Stored records
★ ★ ★ ★ ★

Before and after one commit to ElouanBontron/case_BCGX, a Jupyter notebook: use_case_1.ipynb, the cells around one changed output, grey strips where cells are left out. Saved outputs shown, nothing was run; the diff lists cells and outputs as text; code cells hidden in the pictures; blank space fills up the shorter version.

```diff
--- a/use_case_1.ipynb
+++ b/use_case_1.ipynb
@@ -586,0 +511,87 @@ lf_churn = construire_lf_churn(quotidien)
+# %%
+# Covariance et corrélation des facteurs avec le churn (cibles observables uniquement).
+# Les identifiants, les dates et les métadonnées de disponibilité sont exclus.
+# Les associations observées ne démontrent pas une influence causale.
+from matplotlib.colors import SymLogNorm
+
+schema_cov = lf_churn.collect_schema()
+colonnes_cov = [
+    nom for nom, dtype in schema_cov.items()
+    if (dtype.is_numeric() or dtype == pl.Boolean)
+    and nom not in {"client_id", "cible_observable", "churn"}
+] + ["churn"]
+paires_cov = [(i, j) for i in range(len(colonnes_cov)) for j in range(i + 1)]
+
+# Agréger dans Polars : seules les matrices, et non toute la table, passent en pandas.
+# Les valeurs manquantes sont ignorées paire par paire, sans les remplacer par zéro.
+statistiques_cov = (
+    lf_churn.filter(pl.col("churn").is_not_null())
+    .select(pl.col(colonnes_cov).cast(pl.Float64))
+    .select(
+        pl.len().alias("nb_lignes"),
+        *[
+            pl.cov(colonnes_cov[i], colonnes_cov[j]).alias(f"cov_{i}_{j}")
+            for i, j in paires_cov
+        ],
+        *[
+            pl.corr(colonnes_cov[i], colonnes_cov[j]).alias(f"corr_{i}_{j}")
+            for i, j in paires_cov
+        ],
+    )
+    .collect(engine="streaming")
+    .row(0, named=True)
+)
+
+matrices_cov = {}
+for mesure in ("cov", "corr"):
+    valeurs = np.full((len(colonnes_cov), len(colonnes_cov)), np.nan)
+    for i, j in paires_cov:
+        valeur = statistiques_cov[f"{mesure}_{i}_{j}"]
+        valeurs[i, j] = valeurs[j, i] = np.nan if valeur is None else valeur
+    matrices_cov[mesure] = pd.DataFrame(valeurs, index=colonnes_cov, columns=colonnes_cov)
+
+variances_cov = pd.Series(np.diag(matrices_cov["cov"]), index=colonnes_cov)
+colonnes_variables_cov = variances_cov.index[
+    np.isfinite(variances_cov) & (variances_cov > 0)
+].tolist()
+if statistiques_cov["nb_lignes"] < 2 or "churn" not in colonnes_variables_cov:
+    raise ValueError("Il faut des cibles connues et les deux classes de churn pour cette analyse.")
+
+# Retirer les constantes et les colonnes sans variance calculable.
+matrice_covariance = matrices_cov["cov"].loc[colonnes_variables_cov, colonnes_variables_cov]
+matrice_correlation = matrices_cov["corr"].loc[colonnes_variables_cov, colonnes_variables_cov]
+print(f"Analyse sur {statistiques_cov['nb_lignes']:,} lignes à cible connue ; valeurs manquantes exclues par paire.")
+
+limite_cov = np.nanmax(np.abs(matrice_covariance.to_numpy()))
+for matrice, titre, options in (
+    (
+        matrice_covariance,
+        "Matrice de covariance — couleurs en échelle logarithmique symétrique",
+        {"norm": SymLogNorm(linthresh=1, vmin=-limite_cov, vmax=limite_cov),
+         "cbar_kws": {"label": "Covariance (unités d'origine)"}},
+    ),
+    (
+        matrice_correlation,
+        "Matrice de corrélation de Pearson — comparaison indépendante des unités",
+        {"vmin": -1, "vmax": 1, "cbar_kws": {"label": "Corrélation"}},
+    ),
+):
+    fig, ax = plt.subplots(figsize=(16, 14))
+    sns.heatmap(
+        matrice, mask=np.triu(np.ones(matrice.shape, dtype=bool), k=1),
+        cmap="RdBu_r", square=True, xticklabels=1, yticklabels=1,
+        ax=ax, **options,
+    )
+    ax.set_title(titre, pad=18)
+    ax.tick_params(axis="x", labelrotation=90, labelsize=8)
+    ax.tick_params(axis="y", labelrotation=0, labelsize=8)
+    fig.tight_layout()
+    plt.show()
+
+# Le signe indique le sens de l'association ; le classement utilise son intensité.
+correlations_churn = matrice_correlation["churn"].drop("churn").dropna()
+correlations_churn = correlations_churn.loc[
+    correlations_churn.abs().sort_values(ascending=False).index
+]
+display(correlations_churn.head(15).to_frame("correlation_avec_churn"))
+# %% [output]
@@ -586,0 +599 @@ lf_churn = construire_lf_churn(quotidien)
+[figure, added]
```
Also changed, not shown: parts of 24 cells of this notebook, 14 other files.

★ ★ ★ ★ ★

Goal of the exercise
All entries above must be reproduced without a single change.

Solution for this problem
Before and after one commit to ElouanBontron/case_BCGX, a Jupyter notebook: use_case_1.ipynb, the cells around one changed output, grey strips where cells are left out. Saved outputs shown, nothing was run; the diff lists cells and outputs as text; code cells hidden in the pictures; blank space fills up the shorter version.

```diff
--- a/use_case_1.ipynb
+++ b/use_case_1.ipynb
@@ -586,0 +511,87 @@ lf_churn = construire_lf_churn(quotidien)
+# %%
+# Covariance et corrélation des facteurs avec le churn (cibles observables uniquement).
+# Les identifiants, les dates et les métadonnées de disponibilité sont exclus.
+# Les associations observées ne démontrent pas une influence causale.
+from matplotlib.colors import SymLogNorm
+
+schema_cov = lf_churn.collect_schema()
+colonnes_cov = [
+    nom for nom, dtype in schema_cov.items()
+    if (dtype.is_numeric() or dtype == pl.Boolean)
+    and nom not in {"client_id", "cible_observable", "churn"}
+] + ["churn"]
+paires_cov = [(i, j) for i in range(len(colonnes_cov)) for j in range(i + 1)]
+
+# Agréger dans Polars : seules les matrices, et non toute la table, passent en pandas.
+# Les valeurs manquantes sont ignorées paire par paire, sans les remplacer par zéro.
+statistiques_cov = (
+    lf_churn.filter(pl.col("churn").is_not_null())
+    .select(pl.col(colonnes_cov).cast(pl.Float64))
+    .select(
+        pl.len().alias("nb_lignes"),
+        *[
+            pl.cov(colonnes_cov[i], colonnes_cov[j]).alias(f"cov_{i}_{j}")
+            for i, j in paires_cov
+        ],
+        *[
+            pl.corr(colonnes_cov[i], colonnes_cov[j]).alias(f"corr_{i}_{j}")
+            for i, j in paires_cov
+        ],
+    )
+    .collect(engine="streaming")
+    .row(0, named=True)
+)
+
+matrices_cov = {}
+for mesure in ("cov", "corr"):
+    valeurs = np.full((len(colonnes_cov), len(colonnes_cov)), np.nan)
+    for i, j in paires_cov:
+        valeur = statistiques_cov[f"{mesure}_{i}_{j}"]
+        valeurs[i, j] = valeurs[j, i] = np.nan if valeur is None else valeur
+    matrices_cov[mesure] = pd.DataFrame(valeurs, index=colonnes_cov, columns=colonnes_cov)
+
+variances_cov = pd.Series(np.diag(matrices_cov["cov"]), index=colonnes_cov)
+colonnes_variables_cov = variances_cov.index[
+    np.isfinite(variances_cov) & (variances_cov > 0)
+].tolist()
+if statistiques_cov["nb_lignes"] < 2 or "churn" not in colonnes_variables_cov:
+    raise ValueError("Il faut des cibles connues et les deux classes de churn pour cette analyse.")
+
+# Retirer les constantes et les colonnes sans variance calculable.
+matrice_covariance = matrices_cov["cov"].loc[colonnes_variables_cov, colonnes_variables_cov]
+matrice_correlation = matrices_cov["corr"].loc[colonnes_variables_cov, colonnes_variables_cov]
+print(f"Analyse sur {statistiques_cov['nb_lignes']:,} lignes à cible connue ; valeurs manquantes exclues par paire.")
+
+limite_cov = np.nanmax(np.abs(matrice_covariance.to_numpy()))
+for matrice, titre, options in (
+    (
+        matrice_covariance,
+        "Matrice de covariance — couleurs en échelle logarithmique symétrique",
+        {"norm": SymLogNorm(linthresh=1, vmin=-limite_cov, vmax=limite_cov),
+         "cbar_kws": {"label": "Covariance (unités d'origine)"}},
+    ),
+    (
+        matrice_correlation,
+        "Matrice de corrélation de Pearson — comparaison indépendante des unités",
+        {"vmin": -1, "vmax": 1, "cbar_kws": {"label": "Corrélation"}},
+    ),
+):
+    fig, ax = plt.subplots(figsize=(16, 14))
+    sns.heatmap(
+        matrice, mask=np.triu(np.ones(matrice.shape, dtype=bool), k=1),
+        cmap="RdBu_r", square=True, xticklabels=1, yticklabels=1,
+        ax=ax, **options,
+    )
+    ax.set_title(titre, pad=18)
+    ax.tick_params(axis="x", labelrotation=90, labelsize=8)
+    ax.tick_params(axis="y", labelrotation=0, labelsize=8)
+    fig.tight_layout()
+    plt.show()
+
+# Le signe indique le sens de l'association ; le classement utilise son intensité.
+correlations_churn = matrice_correlation["churn"].drop("churn").dropna()
+correlations_churn = correlations_churn.loc[
+    correlations_churn.abs().sort_values(ascending=False).index
+]
+display(correlations_churn.head(15).to_frame("correlation_avec_churn"))
+# %% [output]
@@ -586,0 +599 @@ lf_churn = construire_lf_churn(quotidien)
+[figure, added]
```
Also changed, not shown: parts of 24 cells of this notebook, 14 other files.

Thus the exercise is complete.